[Supplied information — start]
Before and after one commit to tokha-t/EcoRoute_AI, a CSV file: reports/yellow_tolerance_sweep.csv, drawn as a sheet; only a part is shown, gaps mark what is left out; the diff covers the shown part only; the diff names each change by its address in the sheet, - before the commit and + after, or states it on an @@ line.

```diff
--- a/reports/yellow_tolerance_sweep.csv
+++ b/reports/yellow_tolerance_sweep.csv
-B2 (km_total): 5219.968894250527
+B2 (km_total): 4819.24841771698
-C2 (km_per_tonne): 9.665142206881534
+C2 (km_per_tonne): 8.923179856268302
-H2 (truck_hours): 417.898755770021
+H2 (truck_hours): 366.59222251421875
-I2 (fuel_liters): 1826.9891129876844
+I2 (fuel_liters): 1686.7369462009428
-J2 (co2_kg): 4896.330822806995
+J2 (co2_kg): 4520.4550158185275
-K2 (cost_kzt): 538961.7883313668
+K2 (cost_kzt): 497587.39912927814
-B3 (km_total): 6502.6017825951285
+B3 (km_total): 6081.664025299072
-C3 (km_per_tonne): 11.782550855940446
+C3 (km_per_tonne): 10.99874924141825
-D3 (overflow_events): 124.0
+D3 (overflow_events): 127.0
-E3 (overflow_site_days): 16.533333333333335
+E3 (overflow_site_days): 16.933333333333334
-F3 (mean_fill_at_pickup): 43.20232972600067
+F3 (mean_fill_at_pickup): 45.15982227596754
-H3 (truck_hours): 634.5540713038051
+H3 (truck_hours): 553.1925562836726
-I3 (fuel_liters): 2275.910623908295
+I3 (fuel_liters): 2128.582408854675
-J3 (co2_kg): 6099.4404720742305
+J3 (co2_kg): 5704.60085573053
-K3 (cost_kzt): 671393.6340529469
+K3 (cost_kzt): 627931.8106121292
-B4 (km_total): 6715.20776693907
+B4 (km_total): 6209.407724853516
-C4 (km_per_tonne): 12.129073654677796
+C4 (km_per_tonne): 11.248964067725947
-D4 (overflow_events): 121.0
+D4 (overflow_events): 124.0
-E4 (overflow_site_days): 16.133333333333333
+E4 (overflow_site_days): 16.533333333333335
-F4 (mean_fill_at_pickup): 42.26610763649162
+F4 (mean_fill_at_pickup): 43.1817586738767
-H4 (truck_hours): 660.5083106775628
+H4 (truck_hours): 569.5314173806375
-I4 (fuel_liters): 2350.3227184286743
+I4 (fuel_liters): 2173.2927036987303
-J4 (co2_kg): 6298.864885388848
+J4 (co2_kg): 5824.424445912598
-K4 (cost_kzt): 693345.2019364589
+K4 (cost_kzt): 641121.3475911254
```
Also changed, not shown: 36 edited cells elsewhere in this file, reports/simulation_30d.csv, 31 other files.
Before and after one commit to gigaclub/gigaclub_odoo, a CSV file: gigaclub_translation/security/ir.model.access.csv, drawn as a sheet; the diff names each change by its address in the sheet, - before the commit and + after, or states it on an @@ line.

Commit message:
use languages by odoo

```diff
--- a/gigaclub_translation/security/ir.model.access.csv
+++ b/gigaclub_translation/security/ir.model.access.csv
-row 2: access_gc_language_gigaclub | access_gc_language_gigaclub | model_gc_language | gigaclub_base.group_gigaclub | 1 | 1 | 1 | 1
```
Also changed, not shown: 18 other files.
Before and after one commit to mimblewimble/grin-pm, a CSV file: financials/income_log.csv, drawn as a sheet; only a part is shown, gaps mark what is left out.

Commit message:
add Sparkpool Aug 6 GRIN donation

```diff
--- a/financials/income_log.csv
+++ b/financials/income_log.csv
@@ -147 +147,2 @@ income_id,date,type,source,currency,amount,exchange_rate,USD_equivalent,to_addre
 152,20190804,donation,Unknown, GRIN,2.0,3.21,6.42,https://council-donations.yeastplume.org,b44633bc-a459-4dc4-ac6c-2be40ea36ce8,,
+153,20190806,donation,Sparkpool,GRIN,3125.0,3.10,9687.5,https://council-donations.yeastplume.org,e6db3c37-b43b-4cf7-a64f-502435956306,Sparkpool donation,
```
[Supplied information — finish]
* [Work instruction]
In the data above, find each line that has the word "states" and copy it out.

* [Exercise solution]
Before and after one commit to tokha-t/EcoRoute_AI, a CSV file: reports/yellow_tolerance_sweep.csv, drawn as a sheet; only a part is shown, gaps mark what is left out; the diff covers the shown part only; the diff names each change by its address in the sheet, - before the commit and + after, or states it on an @@ line.
Before and after one commit to gigaclub/gigaclub_odoo, a CSV file: gigaclub_translation/security/ir.model.access.csv, drawn as a sheet; the diff names each change by its address in the sheet, - before the commit and + after, or states it on an @@ line.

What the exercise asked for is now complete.